Among the records, which lines include "Birthday"? List them.

Segment Start: RECORDS FOR THE EXERCISE

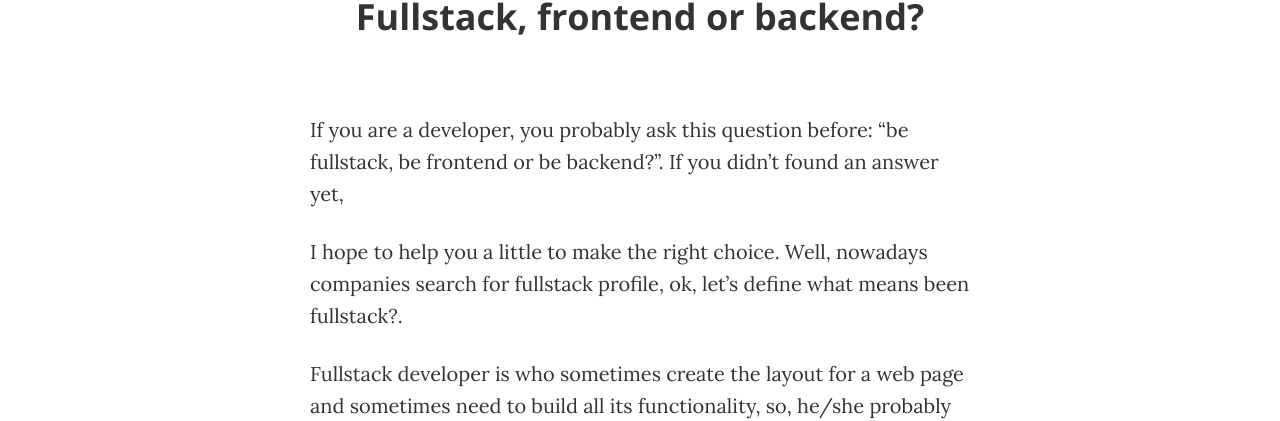
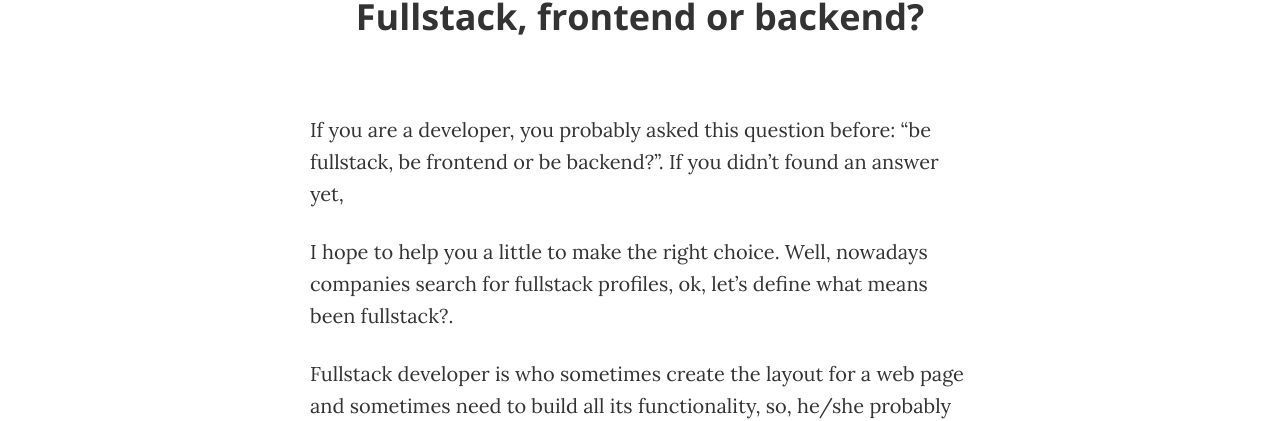
Before and after one commit to leydisContre7777/leydisContre7777.github.io, a Jekyll site: the page built from _posts/2018-07-30-fullstack-frontend-backend.markdown, in a window 1280 px wide. Shown: the part 309-730 px from the top of the page. Built offline with Jekyll 4.4.1, drawn with Linux system fonts in a browser that asks for light colours.

Commit message:
Improving fullstack post

```diff
--- a/_posts/2018-07-30-fullstack-frontend-backend.markdown
+++ b/_posts/2018-07-30-fullstack-frontend-backend.markdown
@@ -4,9 +4,9 @@ title:  "Fullstack, frontend or backend?"
 date:   2018-07-30 16:57:51
 ---
 
-If you are a developer, you probably ask this question before: "be fullstack, be frontend or be backend?". If you didn't found an answer yet,
+If you are a developer, you probably asked this question before: "be fullstack, be frontend or be backend?". If you didn't found an answer yet,
 
-I hope to help you a little to make the right choice.  Well,  nowadays companies search for fullstack profile, ok, let's define what means been fullstack?.
+I hope to help you a little to make the right choice.  Well,  nowadays companies search for fullstack profiles, ok, let's define what means been fullstack?.
 
 
 Fullstack developer is who sometimes  create the layout for a web page and sometimes  need to build all its functionality, so, he/she probably needs to know/work with the following technologies:
```
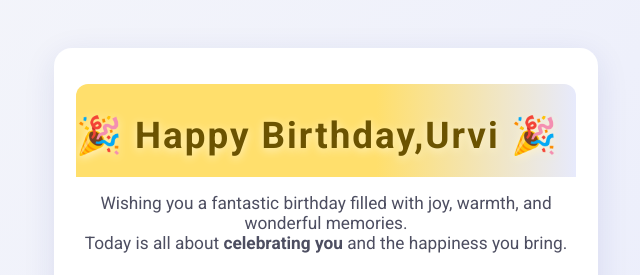
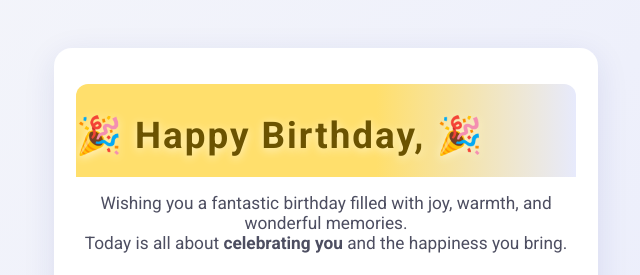
Before and after one commit to verma252/surprise, a plain HTML site: page index.html in a window 1280 px wide. Both pictures are taken after a click on the button "Begin Your Surprise". Shown: the top 275 px of the page, without its empty margins (314-954 px from the left). Drawn offline with Linux system fonts and the light colour scheme.

Commit message:
Update index.html

```diff
--- a/index.html
+++ b/index.html
@@ -155,7 +155,7 @@
 
   <!-- Hidden Surprise Content -->
   <div class="container" id="surpriseContent">
-    <div class="banner">🎉 Happy Birthday,Urvi 🎉</div>
+    <div class="banner">🎉 Happy Birthday, 🎉</div>
     <!-- Background Music -->
     <audio id="birthdayMusic" src="file:///C:/Users/PC/Downloads/happy-birthday-357371.mp3" autoplay loop aria-label="Birthday Music"></audio>
     <div class="message">
```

Segment End: RECORDS FOR THE EXERCISE

OUTPUT OF THE TASK →
-    <div class="banner">🎉 Happy Birthday,Urvi 🎉</div>
+    <div class="banner">🎉 Happy Birthday, 🎉</div>
     <audio id="birthdayMusic" src="file:///C:/Users/PC/Downloads/happy-birthday-357371.mp3" autoplay loop aria-label="Birthday Music"></audio>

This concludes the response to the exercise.